Perseverance is defined as a steady persistence in a course of action, a purpose, a state, especially in spite of difficulties, obstacles, or discouragement, and that is exactly what we had to do to make the voyage on the Dalton Highway from Fairbanks to Prudhoe Bay, Alaska. To reach the farthest north point on the Pan-American highway we had to take the 1,000 mile roundtrip, mostly gravel road, that really put our driving skills and minds to the test. It is a desolate highway that doesnâ€™t see many tourists, usually just semi-trucks making their trek north. We endured and made it to Dead Horse, and to tell the truth, it felt beyond bizarre and kind of empty. We had driven for the better part of a day, on a terrible road, coupled with the never-setting sun, and in the cold and came to an oil field in the middle of the tundra.
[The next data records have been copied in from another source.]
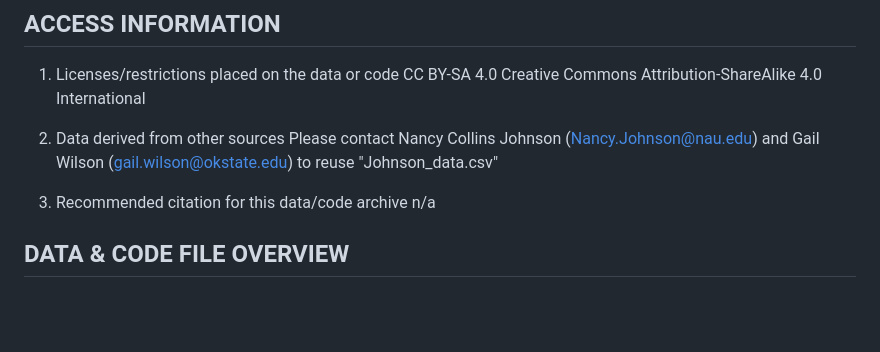
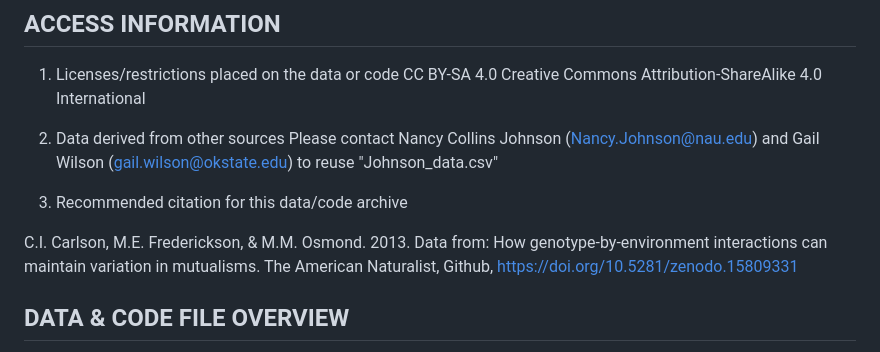
Before and after one commit to chrisiancarlson/GXE-mutualism, a Markdown page: README.md, the part around the change. Rendered like a GitHub page; blank space fills up the shorter version.

```diff
--- a/README.md
+++ b/README.md
@@ -37,7 +37,8 @@ CC BY-SA 4.0 Creative Commons Attribution-ShareAlike 4.0 International
 Please contact Nancy Collins Johnson (Nancy.Johnson@nau.edu) and Gail Wilson (gail.wilson@okstate.edu) to reuse "Johnson_data.csv"
 
 3. Recommended citation for this data/code archive
-n/a
+
+C.I. Carlson, M.E. Frederickson, & M.M. Osmond. 2013. Data from: How genotype-by-environment interactions can maintain variation in mutualisms. The American Naturalist, Github, https://doi.org/10.5281/zenodo.15809331
 
 ## DATA & CODE FILE OVERVIEW
 This data repository consists of 1 data file, 4 code scripts, and this README document, with the following data and code filenames and variables:
```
We ride again. After over a month hiatus off the road we returned to the highway for our voyage north to Alaska. Weâ€™d, again, like to thank all of those that supported us in our fundraising efforts that enabled us to finish the expedition. It means a lot to us, and is greatly appreciated.
From Denver, Steve, Celeste and Craig ventured north to Loveland to stay at Steveâ€™s Mom, Judyâ€™s, place, while I headed to Rocky Mountain National Park with an amazing female for one last adventure in Colorado. We met up the following morning for a delicious breakfast prepared by Judy and her husband, Tom, said our goodbyes, and got on I-25 North headed to Bozeman, Montana.
We have been in Denver for thirteen days. This is the longest our crew has been in one place in a long time. Faces and places are familiar, thereâ€™s no longer a language barrier, and the food meets the needs of my simple palate. The contents of the trucks find their place in the garage, and our packs occupy a corner of the rooms where our heads rest. Two makeshift offices, one in the mud room where Shoppman works, and one in the dining room has Craigâ€™s computer and mine.
It was another crazy week for us on the road. The week began in Austin at Hostelling International-Austin, where they graciously set up a dorm room/work room for us in their television room, and ended in one of the greatest cities in the world, Denver, Colorado. From Austin we made the 551 mile trek to Roswell, New Mexico, where UFO shops, museums and a research center showcase the 1947 Roswell UFO incident. A nice Days Inn on the main road through the town had both cable and high speed internet, so for the first time in awhile we were able to sit back, relax and got to watch the NCAA national championship game.
We are in the last few days abroad before we cross the border into the United States. Boueyâ€™s quote of the week, puts our situation into a certain perspective. The trucks are very functional, but have seen better days. The absence of shocks in both vehicles makes the roads that much more interesting. The dashboard of the Tundra looks like Las Vegas.
While all of the final details are being sorted out to get us back on the road, the crew is getting deep into Buenos Aires checking out the sights and sounds of one of the most fabulous and entertaining cities in Latin America. We often get questions from our readers about music, movies and books […]
Since entering Europe we received quite the welcome from the local media outlets. In Bergen, Norway we were featured on the front page of the main newspaper in town. In London I was interviewed by the Guardian, and as we were told by a friend in London, it is one of the most respected newspapers […]